*TASK GOAL*: Leave out the pictures and copy every record exactly.

DATASET CONTENT: Begin

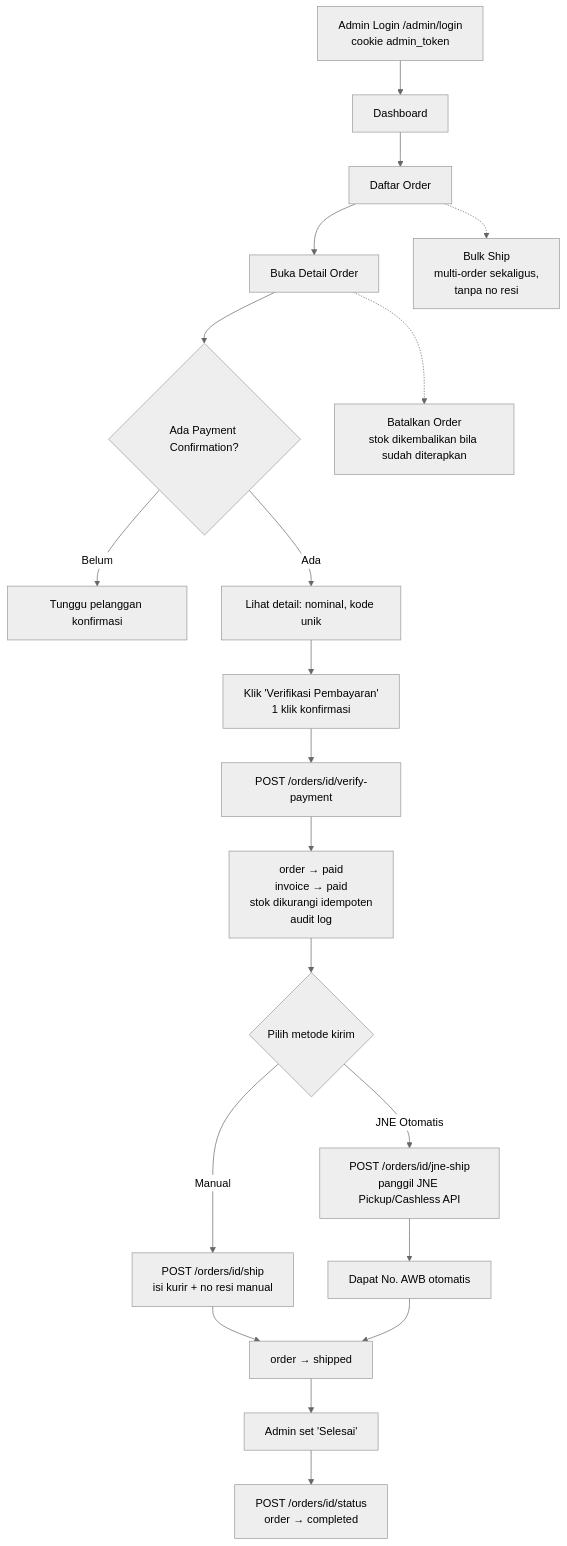
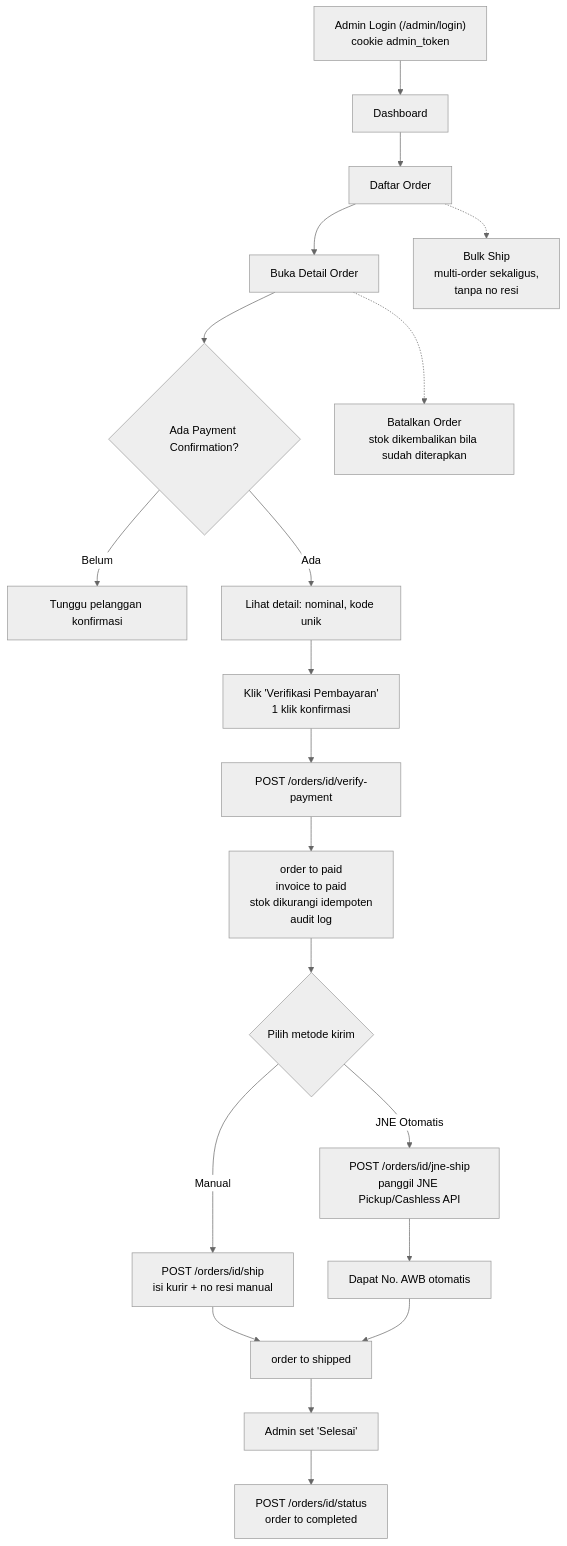
The second of 5 diagrams in fe_onlineshop/README.md (EzraNahumury/onlineshop), drawn with Mermaid (neutral theme) before and after one commit. The commit also changed other lines of this file, not shown here.

First line of the commit message:
fix(docs): perbaiki syntax mermaid di README yang gagal render di GitHub

````diff
--- a/fe_onlineshop/README.md
+++ b/fe_onlineshop/README.md
@@ -418,22 +418,22 @@
 ```mermaid
 flowchart TD
-    A[Admin Login /admin/login<br/>cookie admin_token] --> B[Dashboard]
-    B --> C[Daftar Order]
-    C --> D[Buka Detail Order]
-    D --> E{Ada Payment Confirmation?}
-    E -- Belum --> F[Tunggu pelanggan konfirmasi]
-    E -- Ada --> G[Lihat detail: nominal, kode unik]
-    G --> H[Klik 'Verifikasi Pembayaran'<br/>1 klik konfirmasi]
-    H --> I[POST /orders/id/verify-payment]
-    I --> J[order → paid<br/>invoice → paid<br/>stok dikurangi idempoten<br/>audit log]
-    J --> K{Pilih metode kirim}
-    K -- Manual --> L[POST /orders/id/ship<br/>isi kurir + no resi manual]
-    K -- JNE Otomatis --> M[POST /orders/id/jne-ship<br/>panggil JNE Pickup/Cashless API]
-    M --> N[Dapat No. AWB otomatis]
-    L --> O[order → shipped]
+    A["Admin Login (/admin/login)<br/>cookie admin_token"] --> B["Dashboard"]
+    B --> C["Daftar Order"]
+    C --> D["Buka Detail Order"]
+    D --> E{"Ada Payment Confirmation?"}
+    E -- Belum --> F["Tunggu pelanggan konfirmasi"]
+    E -- Ada --> G["Lihat detail: nominal, kode unik"]
+    G --> H["Klik 'Verifikasi Pembayaran'<br/>1 klik konfirmasi"]
+    H --> I["POST /orders/id/verify-payment"]
+    I --> J["order to paid<br/>invoice to paid<br/>stok dikurangi idempoten<br/>audit log"]
+    J --> K{"Pilih metode kirim"}
+    K -- Manual --> L["POST /orders/id/ship<br/>isi kurir + no resi manual"]
+    K -- "JNE Otomatis" --> M["POST /orders/id/jne-ship<br/>panggil JNE Pickup/Cashless API"]
+    M --> N["Dapat No. AWB otomatis"]
+    L --> O["order to shipped"]
     N --> O
-    O --> P[Admin set 'Selesai']
-    P --> Q[POST /orders/id/status<br/>order → completed]
-    C -.-> R[Bulk Ship<br/>multi-order sekaligus,<br/>tanpa no resi]
-    D -.-> S[Batalkan Order<br/>stok dikembalikan bila sudah diterapkan]
+    O --> P["Admin set 'Selesai'"]
+    P --> Q["POST /orders/id/status<br/>order to completed"]
+    C -.-> R["Bulk Ship<br/>multi-order sekaligus,<br/>tanpa no resi"]
+    D -.-> S["Batalkan Order<br/>stok dikembalikan bila sudah diterapkan"]
 ```
````
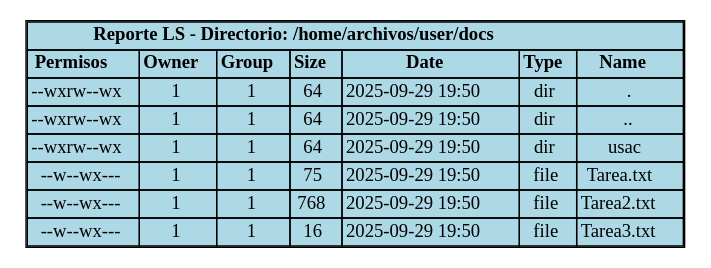
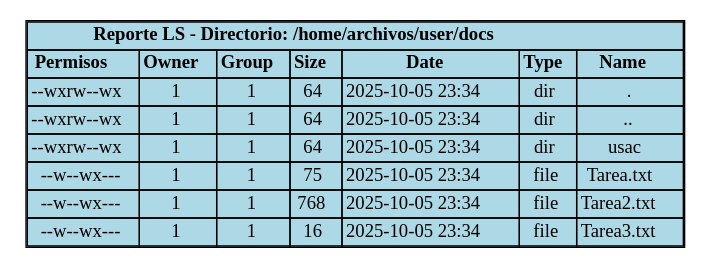
One commit to DiegVas/MIA_2S2025_P2_202300638 changed the diagram in backend/provider/reports/src/ls_381A.dot. Above: the diagram before and after it, drawn with Graphviz. The commit also changed 17 other files, not shown here.

```diff
--- a/backend/provider/reports/src/ls_381A.dot
+++ b/backend/provider/reports/src/ls_381A.dot
@@ -1,71 +1,71 @@
 digraph LS_Report {
     rankdir=TB;
     node [shape=plaintext];
     edge [style=invisible];
     title [label=<<TABLE BORDER="1" CELLBORDER="1" CELLSPACING="0" BGCOLOR="lightblue">
         <TR><TD COLSPAN="7"><B>Reporte LS - Directorio: /home/archivos/user/docs</B></TD></TR>
         <TR>
             <TD><B>Permisos</B></TD>
             <TD><B>Owner</B></TD>
             <TD><B>Group</B></TD>
             <TD><B>Size</B></TD>
             <TD><B>Date</B></TD>
             <TD><B>Type</B></TD>
             <TD><B>Name</B></TD>
         </TR>
         <TR>
             <TD>--wxrw--wx</TD>
             <TD>1</TD>
             <TD>1</TD>
             <TD>64</TD>
-            <TD>2025-09-29 19:50</TD>
+            <TD>2025-10-05 23:34</TD>
             <TD>dir</TD>
             <TD>.</TD>
         </TR>
         <TR>
             <TD>--wxrw--wx</TD>
             <TD>1</TD>
             <TD>1</TD>
             <TD>64</TD>
-            <TD>2025-09-29 19:50</TD>
+            <TD>2025-10-05 23:34</TD>
             <TD>dir</TD>
             <TD>..</TD>
         </TR>
         <TR>
             <TD>--wxrw--wx</TD>
             <TD>1</TD>
             <TD>1</TD>
             <TD>64</TD>
-            <TD>2025-09-29 19:50</TD>
+            <TD>2025-10-05 23:34</TD>
             <TD>dir</TD>
             <TD>usac</TD>
         </TR>
         <TR>
             <TD>--w--wx---</TD>
             <TD>1</TD>
             <TD>1</TD>
             <TD>75</TD>
-            <TD>2025-09-29 19:50</TD>
+            <TD>2025-10-05 23:34</TD>
             <TD>file</TD>
             <TD>Tarea.txt</TD>
         </TR>
         <TR>
             <TD>--w--wx---</TD>
             <TD>1</TD>
             <TD>1</TD>
             <TD>768</TD>
-            <TD>2025-09-29 19:50</TD>
+            <TD>2025-10-05 23:34</TD>
             <TD>file</TD>
             <TD>Tarea2.txt</TD>
         </TR>
         <TR>
             <TD>--w--wx---</TD>
             <TD>1</TD>
             <TD>1</TD>
             <TD>16</TD>
-            <TD>2025-09-29 19:50</TD>
+            <TD>2025-10-05 23:34</TD>
             <TD>file</TD>
             <TD>Tarea3.txt</TD>
         </TR>
     </TABLE>>];
 }
```
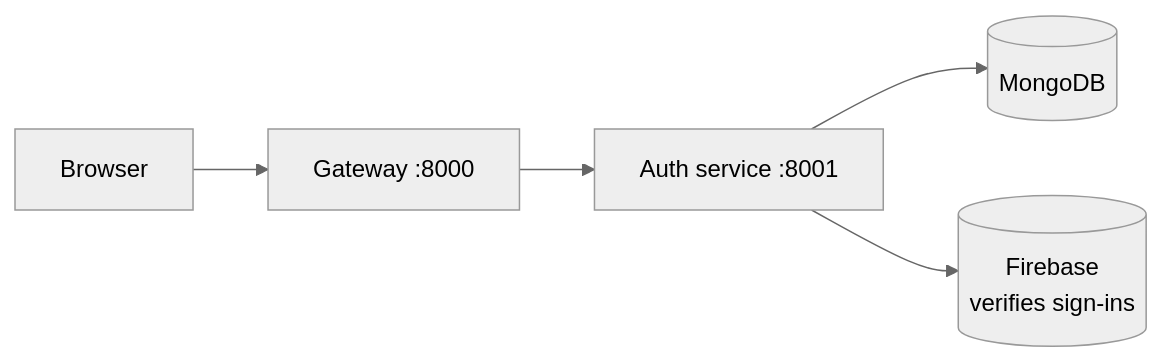
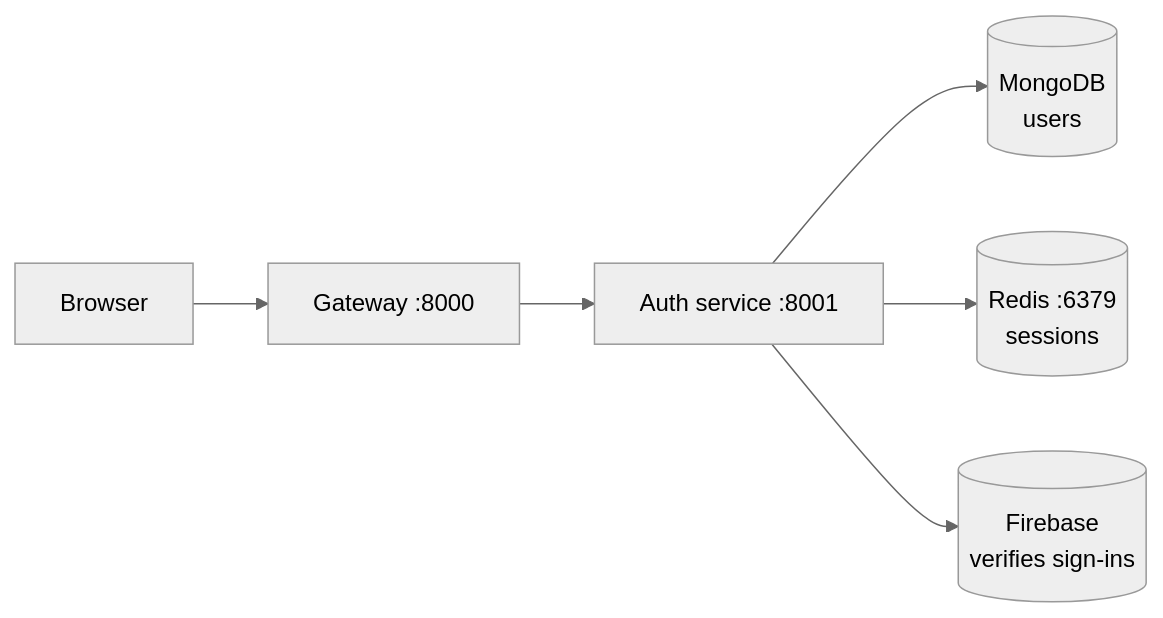
Before and after one commit to yamanhassan1/NexPulse: the diagram in README.md, drawn with Mermaid (neutral theme). The commit also changed other lines of this file and 14 other files, not shown here.

````diff
--- a/README.md
+++ b/README.md
@@ -15,7 +15,8 @@
 ```mermaid
 flowchart LR
     B[Browser] --> G["Gateway :8000"]
     G --> A["Auth service :8001"]
-    A --> M[("MongoDB")]
+    A --> M[("MongoDB<br>users")]
+    A --> R[("Redis :6379<br>sessions")]
     A --> F[("Firebase<br>verifies sign-ins")]
 ```
````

DATASET CONTENT: End

*SOLUTION FOR THIS PROBLEM*:
The second of 5 diagrams in fe_onlineshop/README.md (EzraNahumury/onlineshop), drawn with Mermaid (neutral theme) before and after one commit. The commit also changed other lines of this file, not shown here.

First line of the commit message:
fix(docs): perbaiki syntax mermaid di README yang gagal render di GitHub

````diff
--- a/fe_onlineshop/README.md
+++ b/fe_onlineshop/README.md
@@ -418,22 +418,22 @@
 ```mermaid
 flowchart TD
-    A[Admin Login /admin/login<br/>cookie admin_token] --> B[Dashboard]
-    B --> C[Daftar Order]
-    C --> D[Buka Detail Order]
-    D --> E{Ada Payment Confirmation?}
-    E -- Belum --> F[Tunggu pelanggan konfirmasi]
-    E -- Ada --> G[Lihat detail: nominal, kode unik]
-    G --> H[Klik 'Verifikasi Pembayaran'<br/>1 klik konfirmasi]
-    H --> I[POST /orders/id/verify-payment]
-    I --> J[order → paid<br/>invoice → paid<br/>stok dikurangi idempoten<br/>audit log]
-    J --> K{Pilih metode kirim}
-    K -- Manual --> L[POST /orders/id/ship<br/>isi kurir + no resi manual]
-    K -- JNE Otomatis --> M[POST /orders/id/jne-ship<br/>panggil JNE Pickup/Cashless API]
-    M --> N[Dapat No. AWB otomatis]
-    L --> O[order → shipped]
+    A["Admin Login (/admin/login)<br/>cookie admin_token"] --> B["Dashboard"]
+    B --> C["Daftar Order"]
+    C --> D["Buka Detail Order"]
+    D --> E{"Ada Payment Confirmation?"}
+    E -- Belum --> F["Tunggu pelanggan konfirmasi"]
+    E -- Ada --> G["Lihat detail: nominal, kode unik"]
+    G --> H["Klik 'Verifikasi Pembayaran'<br/>1 klik konfirmasi"]
+    H --> I["POST /orders/id/verify-payment"]
+    I --> J["order to paid<br/>invoice to paid<br/>stok dikurangi idempoten<br/>audit log"]
+    J --> K{"Pilih metode kirim"}
+    K -- Manual --> L["POST /orders/id/ship<br/>isi kurir + no resi manual"]
+    K -- "JNE Otomatis" --> M["POST /orders/id/jne-ship<br/>panggil JNE Pickup/Cashless API"]
+    M --> N["Dapat No. AWB otomatis"]
+    L --> O["order to shipped"]
     N --> O
-    O --> P[Admin set 'Selesai']
-    P --> Q[POST /orders/id/status<br/>order → completed]
-    C -.-> R[Bulk Ship<br/>multi-order sekaligus,<br/>tanpa no resi]
-    D -.-> S[Batalkan Order<br/>stok dikembalikan bila sudah diterapkan]
+    O --> P["Admin set 'Selesai'"]
+    P --> Q["POST /orders/id/status<br/>order to completed"]
+    C -.-> R["Bulk Ship<br/>multi-order sekaligus,<br/>tanpa no resi"]
+    D -.-> S["Batalkan Order<br/>stok dikembalikan bila sudah diterapkan"]
 ```
````
One commit to DiegVas/MIA_2S2025_P2_202300638 changed the diagram in backend/provider/reports/src/ls_381A.dot. Above: the diagram before and after it, drawn with Graphviz. The commit also changed 17 other files, not shown here.

```diff
--- a/backend/provider/reports/src/ls_381A.dot
+++ b/backend/provider/reports/src/ls_381A.dot
@@ -1,71 +1,71 @@
 digraph LS_Report {
     rankdir=TB;
     node [shape=plaintext];
     edge [style=invisible];
     title [label=<<TABLE BORDER="1" CELLBORDER="1" CELLSPACING="0" BGCOLOR="lightblue">
         <TR><TD COLSPAN="7"><B>Reporte LS - Directorio: /home/archivos/user/docs</B></TD></TR>
         <TR>
             <TD><B>Permisos</B></TD>
             <TD><B>Owner</B></TD>
             <TD><B>Group</B></TD>
             <TD><B>Size</B></TD>
             <TD><B>Date</B></TD>
             <TD><B>Type</B></TD>
             <TD><B>Name</B></TD>
         </TR>
         <TR>
             <TD>--wxrw--wx</TD>
             <TD>1</TD>
             <TD>1</TD>
             <TD>64</TD>
-            <TD>2025-09-29 19:50</TD>
+            <TD>2025-10-05 23:34</TD>
             <TD>dir</TD>
             <TD>.</TD>
         </TR>
         <TR>
             <TD>--wxrw--wx</TD>
             <TD>1</TD>
             <TD>1</TD>
             <TD>64</TD>
-            <TD>2025-09-29 19:50</TD>
+            <TD>2025-10-05 23:34</TD>
             <TD>dir</TD>
             <TD>..</TD>
         </TR>
         <TR>
             <TD>--wxrw--wx</TD>
             <TD>1</TD>
             <TD>1</TD>
             <TD>64</TD>
-            <TD>2025-09-29 19:50</TD>
+            <TD>2025-10-05 23:34</TD>
             <TD>dir</TD>
             <TD>usac</TD>
         </TR>
         <TR>
             <TD>--w--wx---</TD>
             <TD>1</TD>
             <TD>1</TD>
             <TD>75</TD>
-            <TD>2025-09-29 19:50</TD>
+            <TD>2025-10-05 23:34</TD>
             <TD>file</TD>
             <TD>Tarea.txt</TD>
         </TR>
         <TR>
             <TD>--w--wx---</TD>
             <TD>1</TD>
             <TD>1</TD>
             <TD>768</TD>
-            <TD>2025-09-29 19:50</TD>
+            <TD>2025-10-05 23:34</TD>
             <TD>file</TD>
             <TD>Tarea2.txt</TD>
         </TR>
         <TR>
             <TD>--w--wx---</TD>
             <TD>1</TD>
             <TD>1</TD>
             <TD>16</TD>
-            <TD>2025-09-29 19:50</TD>
+            <TD>2025-10-05 23:34</TD>
             <TD>file</TD>
             <TD>Tarea3.txt</TD>
         </TR>
     </TABLE>>];
 }
```
Before and after one commit to yamanhassan1/NexPulse: the diagram in README.md, drawn with Mermaid (neutral theme). The commit also changed other lines of this file and 14 other files, not shown here.

````diff
--- a/README.md
+++ b/README.md
@@ -15,7 +15,8 @@
 ```mermaid
 flowchart LR
     B[Browser] --> G["Gateway :8000"]
     G --> A["Auth service :8001"]
-    A --> M[("MongoDB")]
+    A --> M[("MongoDB<br>users")]
+    A --> R[("Redis :6379<br>sessions")]
     A --> F[("Firebase<br>verifies sign-ins")]
 ```
````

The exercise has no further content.